▶ _Task instructions_: Across all the records, filter for lines with the word "validation" and copy them.

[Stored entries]

╔══

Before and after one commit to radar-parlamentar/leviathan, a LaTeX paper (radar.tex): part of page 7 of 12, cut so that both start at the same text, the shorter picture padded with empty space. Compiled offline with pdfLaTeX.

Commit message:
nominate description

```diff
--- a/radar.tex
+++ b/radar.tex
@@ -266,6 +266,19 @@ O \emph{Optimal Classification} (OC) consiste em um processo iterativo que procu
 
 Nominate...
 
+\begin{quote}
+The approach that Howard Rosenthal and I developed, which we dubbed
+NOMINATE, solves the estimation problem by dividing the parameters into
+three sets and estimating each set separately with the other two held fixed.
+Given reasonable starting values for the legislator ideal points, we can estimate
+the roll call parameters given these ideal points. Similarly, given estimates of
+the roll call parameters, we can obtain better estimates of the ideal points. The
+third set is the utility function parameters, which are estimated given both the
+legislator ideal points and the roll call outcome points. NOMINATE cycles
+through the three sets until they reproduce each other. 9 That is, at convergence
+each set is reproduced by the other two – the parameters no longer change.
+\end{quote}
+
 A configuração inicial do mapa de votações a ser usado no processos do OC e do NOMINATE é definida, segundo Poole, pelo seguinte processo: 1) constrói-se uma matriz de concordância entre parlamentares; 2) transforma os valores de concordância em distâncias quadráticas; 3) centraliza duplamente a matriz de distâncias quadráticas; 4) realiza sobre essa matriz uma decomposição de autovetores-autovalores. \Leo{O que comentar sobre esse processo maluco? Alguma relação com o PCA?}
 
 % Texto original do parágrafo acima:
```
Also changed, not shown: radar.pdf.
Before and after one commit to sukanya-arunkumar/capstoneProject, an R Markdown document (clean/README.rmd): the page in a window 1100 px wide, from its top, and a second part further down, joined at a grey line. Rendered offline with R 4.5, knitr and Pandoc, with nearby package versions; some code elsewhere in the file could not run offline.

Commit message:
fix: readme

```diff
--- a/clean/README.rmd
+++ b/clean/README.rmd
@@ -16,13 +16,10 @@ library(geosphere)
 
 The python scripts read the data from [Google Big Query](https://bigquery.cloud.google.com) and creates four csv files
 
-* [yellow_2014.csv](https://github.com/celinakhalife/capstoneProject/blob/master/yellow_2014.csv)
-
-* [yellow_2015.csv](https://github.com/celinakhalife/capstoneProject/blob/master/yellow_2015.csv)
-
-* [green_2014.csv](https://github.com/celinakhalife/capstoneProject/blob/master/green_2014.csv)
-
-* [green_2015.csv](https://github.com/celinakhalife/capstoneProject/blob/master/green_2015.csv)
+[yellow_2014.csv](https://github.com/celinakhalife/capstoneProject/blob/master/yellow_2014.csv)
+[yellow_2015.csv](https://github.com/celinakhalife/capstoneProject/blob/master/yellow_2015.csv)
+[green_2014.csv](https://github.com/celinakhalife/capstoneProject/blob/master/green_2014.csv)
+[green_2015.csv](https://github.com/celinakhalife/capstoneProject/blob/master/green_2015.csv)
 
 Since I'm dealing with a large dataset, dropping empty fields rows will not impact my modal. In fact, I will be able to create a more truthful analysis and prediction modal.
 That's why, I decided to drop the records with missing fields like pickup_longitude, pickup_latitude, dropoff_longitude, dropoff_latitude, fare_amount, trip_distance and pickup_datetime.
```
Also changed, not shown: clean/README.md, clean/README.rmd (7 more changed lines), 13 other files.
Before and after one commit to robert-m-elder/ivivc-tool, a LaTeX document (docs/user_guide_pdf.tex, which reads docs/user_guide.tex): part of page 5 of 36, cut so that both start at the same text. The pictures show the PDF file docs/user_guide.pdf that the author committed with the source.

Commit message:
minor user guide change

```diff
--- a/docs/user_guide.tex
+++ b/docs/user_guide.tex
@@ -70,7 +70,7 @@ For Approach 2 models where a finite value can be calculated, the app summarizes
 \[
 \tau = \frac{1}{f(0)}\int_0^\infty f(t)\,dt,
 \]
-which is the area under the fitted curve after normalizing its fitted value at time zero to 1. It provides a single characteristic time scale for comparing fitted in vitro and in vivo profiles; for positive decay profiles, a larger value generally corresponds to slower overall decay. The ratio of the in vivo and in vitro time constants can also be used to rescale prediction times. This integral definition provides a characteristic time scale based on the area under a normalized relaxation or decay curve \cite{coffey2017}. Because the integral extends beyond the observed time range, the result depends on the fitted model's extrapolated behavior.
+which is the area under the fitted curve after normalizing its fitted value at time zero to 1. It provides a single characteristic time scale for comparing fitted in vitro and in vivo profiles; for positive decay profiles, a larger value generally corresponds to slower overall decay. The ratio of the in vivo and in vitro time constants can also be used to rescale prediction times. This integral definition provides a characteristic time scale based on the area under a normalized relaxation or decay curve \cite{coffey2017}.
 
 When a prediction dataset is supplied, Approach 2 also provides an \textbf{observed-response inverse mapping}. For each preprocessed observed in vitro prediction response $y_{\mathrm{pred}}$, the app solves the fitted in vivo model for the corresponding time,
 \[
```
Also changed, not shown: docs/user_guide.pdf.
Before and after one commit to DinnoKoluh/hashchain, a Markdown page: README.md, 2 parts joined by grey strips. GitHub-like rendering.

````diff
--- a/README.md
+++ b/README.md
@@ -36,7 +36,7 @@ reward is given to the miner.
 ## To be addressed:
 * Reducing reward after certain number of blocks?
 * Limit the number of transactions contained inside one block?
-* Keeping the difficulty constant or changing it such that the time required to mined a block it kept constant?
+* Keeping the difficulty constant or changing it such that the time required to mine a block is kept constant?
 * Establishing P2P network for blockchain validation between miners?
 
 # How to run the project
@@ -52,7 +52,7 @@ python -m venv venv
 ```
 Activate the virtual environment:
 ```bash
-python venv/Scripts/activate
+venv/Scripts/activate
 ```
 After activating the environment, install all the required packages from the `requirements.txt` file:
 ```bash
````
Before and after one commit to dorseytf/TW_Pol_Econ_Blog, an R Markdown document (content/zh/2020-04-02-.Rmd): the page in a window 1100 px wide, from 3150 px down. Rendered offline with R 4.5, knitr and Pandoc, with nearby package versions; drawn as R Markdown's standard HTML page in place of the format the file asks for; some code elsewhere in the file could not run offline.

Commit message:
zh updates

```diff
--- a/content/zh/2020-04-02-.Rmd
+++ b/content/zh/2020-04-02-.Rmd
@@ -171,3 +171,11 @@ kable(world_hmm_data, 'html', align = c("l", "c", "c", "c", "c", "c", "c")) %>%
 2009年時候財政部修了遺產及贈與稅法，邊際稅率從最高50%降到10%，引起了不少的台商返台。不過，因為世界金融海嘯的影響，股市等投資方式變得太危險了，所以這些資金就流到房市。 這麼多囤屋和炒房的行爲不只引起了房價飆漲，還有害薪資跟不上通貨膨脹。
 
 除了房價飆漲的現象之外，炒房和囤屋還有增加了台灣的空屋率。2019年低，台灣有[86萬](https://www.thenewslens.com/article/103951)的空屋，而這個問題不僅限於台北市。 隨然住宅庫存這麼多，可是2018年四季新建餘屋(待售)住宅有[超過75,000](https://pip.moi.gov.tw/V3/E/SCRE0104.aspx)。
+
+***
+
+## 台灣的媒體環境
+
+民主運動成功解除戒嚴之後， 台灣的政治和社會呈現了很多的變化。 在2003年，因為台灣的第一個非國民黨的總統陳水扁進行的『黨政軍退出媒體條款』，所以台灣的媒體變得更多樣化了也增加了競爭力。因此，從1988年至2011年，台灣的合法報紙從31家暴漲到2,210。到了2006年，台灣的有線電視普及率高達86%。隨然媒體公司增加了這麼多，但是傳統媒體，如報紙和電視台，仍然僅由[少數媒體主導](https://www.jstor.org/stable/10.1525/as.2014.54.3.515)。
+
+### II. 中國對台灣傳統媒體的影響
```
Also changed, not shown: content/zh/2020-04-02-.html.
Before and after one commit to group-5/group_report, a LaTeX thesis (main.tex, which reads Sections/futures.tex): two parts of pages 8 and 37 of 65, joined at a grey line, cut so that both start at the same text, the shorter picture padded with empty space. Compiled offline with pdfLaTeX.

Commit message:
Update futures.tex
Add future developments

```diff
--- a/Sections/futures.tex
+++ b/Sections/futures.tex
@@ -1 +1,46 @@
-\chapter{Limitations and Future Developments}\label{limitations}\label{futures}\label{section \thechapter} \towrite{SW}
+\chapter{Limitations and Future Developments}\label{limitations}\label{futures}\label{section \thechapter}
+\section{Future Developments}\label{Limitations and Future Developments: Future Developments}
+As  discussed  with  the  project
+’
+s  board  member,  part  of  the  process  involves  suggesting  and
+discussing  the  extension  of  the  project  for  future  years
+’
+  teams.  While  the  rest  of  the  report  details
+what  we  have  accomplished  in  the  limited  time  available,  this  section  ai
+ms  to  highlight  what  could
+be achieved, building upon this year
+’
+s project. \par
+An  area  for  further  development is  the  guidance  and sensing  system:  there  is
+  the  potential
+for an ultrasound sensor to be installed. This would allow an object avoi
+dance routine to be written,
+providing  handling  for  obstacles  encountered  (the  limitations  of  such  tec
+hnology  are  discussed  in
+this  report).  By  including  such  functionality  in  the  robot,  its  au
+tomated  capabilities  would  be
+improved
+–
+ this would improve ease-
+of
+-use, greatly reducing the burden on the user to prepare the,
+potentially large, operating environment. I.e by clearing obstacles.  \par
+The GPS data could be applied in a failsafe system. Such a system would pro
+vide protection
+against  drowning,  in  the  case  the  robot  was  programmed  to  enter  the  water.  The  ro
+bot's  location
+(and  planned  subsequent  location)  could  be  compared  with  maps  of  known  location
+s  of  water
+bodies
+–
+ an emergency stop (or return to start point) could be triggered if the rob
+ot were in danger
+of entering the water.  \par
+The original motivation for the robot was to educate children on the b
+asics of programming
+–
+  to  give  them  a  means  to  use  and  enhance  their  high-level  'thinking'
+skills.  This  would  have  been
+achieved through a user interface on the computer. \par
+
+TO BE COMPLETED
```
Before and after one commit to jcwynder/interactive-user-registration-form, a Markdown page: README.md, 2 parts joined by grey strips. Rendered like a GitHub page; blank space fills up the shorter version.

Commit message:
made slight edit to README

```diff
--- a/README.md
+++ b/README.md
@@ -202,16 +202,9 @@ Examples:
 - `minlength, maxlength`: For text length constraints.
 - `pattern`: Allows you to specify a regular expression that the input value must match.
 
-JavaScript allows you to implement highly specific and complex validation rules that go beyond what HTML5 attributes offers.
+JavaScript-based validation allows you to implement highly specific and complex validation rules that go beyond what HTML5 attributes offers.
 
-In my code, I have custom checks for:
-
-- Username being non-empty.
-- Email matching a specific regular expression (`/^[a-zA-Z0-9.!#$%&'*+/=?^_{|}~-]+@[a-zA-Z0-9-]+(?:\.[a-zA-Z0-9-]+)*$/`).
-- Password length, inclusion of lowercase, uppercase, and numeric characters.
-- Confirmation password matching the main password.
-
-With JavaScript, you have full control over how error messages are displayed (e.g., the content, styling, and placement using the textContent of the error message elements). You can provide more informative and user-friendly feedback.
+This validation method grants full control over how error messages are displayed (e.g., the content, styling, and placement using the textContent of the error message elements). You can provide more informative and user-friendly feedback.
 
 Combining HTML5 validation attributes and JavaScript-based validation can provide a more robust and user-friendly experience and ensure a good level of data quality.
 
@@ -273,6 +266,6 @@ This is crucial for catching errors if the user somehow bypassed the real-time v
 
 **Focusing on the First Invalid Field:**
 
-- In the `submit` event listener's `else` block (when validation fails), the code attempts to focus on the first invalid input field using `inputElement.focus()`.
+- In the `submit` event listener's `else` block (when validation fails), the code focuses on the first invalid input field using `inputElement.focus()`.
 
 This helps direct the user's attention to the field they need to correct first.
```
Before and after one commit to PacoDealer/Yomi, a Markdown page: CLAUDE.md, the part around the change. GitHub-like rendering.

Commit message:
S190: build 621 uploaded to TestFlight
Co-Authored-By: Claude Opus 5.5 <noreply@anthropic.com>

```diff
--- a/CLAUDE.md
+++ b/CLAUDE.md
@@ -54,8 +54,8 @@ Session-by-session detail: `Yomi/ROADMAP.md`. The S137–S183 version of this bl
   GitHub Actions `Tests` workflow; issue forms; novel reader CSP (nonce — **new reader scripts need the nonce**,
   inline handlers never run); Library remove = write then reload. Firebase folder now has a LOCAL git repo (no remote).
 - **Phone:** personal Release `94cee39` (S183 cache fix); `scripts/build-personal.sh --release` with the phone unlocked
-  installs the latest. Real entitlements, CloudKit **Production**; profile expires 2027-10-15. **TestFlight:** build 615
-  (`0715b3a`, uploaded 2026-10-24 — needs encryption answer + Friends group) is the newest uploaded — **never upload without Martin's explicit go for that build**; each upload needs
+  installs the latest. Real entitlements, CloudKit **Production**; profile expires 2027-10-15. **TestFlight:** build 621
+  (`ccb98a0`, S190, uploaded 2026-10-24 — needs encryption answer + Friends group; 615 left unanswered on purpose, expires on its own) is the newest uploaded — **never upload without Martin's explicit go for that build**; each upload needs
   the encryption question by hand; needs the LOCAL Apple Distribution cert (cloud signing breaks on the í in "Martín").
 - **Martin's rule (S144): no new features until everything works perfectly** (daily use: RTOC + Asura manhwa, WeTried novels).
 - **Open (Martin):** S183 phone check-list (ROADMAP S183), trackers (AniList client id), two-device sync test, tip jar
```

╚══

▶ _Expected answer_:
 * Establishing P2P network for blockchain validation between miners?
-JavaScript allows you to implement highly specific and complex validation rules that go beyond what HTML5 attributes offers.
+JavaScript-based validation allows you to implement highly specific and complex validation rules that go beyond what HTML5 attributes offers.
+This validation method grants full control over how error messages are displayed (e.g., the content, styling, and placement using the textContent of the error message elements). You can provide more informative and user-friendly feedback.
 Combining HTML5 validation attributes and JavaScript-based validation can provide a more robust and user-friendly experience and ensure a good level of data quality.
-- In the `submit` event listener's `else` block (when validation fails), the code attempts to focus on the first invalid input field using `inputElement.focus()`.
+- In the `submit` event listener's `else` block (when validation fails), the code focuses on the first invalid input field using `inputElement.focus()`.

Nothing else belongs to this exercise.